We establish priorities using a statistical analysis called a Path-to-Outcomes Model. Our questionnaires contain a series of questions about individual and team performance, and about job satisfaction. Analysis of these and their relationships to workplace behaviors and workplace qualities measure their strengths of links to the desired business success factors, such as individual and team performance and job satisfaction. A sample of a generic model is shown below:

Complete models show all the factors that affect, say, individual productivity. Simplified models have been pruned to show only the most powerful workplace determinants of individual productivity.

Priorities: From a Path-to-Outcomes Model
Effects of Workplace on Individual Performance

Using Geographic Information Systems Modelling to Determine Telecommuting Candidates and to Identify Optimum Locations for Workplaces

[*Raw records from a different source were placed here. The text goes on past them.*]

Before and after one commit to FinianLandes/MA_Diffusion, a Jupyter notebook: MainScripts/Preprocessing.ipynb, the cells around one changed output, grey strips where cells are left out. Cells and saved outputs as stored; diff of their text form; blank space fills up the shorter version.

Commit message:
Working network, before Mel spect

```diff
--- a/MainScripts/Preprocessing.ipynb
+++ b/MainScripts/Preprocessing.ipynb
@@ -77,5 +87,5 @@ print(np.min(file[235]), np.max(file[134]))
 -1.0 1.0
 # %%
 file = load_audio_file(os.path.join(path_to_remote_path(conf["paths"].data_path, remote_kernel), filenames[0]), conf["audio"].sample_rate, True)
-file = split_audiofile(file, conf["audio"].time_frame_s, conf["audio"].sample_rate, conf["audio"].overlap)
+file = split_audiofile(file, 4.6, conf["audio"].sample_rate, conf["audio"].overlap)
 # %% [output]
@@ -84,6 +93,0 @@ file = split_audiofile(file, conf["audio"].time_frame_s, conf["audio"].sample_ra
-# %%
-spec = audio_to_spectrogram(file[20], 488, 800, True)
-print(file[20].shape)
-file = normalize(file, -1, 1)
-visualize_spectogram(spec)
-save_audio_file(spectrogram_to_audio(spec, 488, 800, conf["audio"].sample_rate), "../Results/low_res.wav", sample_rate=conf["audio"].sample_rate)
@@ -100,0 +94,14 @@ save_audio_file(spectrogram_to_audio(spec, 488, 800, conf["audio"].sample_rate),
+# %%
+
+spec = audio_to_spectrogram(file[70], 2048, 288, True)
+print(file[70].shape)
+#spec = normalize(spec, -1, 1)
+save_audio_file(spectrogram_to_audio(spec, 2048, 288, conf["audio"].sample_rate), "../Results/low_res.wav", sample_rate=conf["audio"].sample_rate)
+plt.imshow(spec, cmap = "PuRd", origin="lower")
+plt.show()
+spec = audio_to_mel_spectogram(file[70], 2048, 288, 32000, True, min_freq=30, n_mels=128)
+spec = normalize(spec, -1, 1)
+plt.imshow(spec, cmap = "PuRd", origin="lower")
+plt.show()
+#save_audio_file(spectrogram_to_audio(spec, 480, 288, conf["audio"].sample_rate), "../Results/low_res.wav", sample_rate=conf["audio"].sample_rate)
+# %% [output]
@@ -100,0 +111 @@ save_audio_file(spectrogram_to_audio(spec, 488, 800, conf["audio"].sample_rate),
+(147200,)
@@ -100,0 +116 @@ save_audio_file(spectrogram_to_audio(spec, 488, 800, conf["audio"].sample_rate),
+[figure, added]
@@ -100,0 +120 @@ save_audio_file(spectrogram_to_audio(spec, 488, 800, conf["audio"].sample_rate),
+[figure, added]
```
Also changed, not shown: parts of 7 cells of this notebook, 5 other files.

Geographic Information System (commonly known as "GIS") analysis helps us identify 1) those employees whose travel burdens deem them suitable for telecommuting and 2) selecting locations for your offices that would substantially reduce travel time for your employees and improve client service. Our GIS modelling uses a large relational database of geographic and administrative features — highways, rivers, roads, county boundaries, zip codes, and the like — over which we superimpose your company-specific data which includes 1) existing office locations, 2) employees' homes locations and 3) your clients' business locations (by revenue produced). As well, we insert data about peak and off-peak travel times in the area along different routes. The resulting output is both a graphic representation of critical elements for our analysis (locations of offices, clients, employees) and a spreadsheet database of those clients and employees under-served or transit-burdened by current office locations.

Our objective in these analyses are to optimize both the number of offices in any region and the locations of these offices with respect to customers' locations and employees' home locations. The goal is to reclaim part of a major component of non-productive time (commute time), to improve work-life balance, to reduce voluntary separation, and to serve customers better.

About BOSTI     Our Clients    Our Services    Our Analysis Process
Economic Benefits    Our Products    Our People    Our Publications
How to Reach Us    Home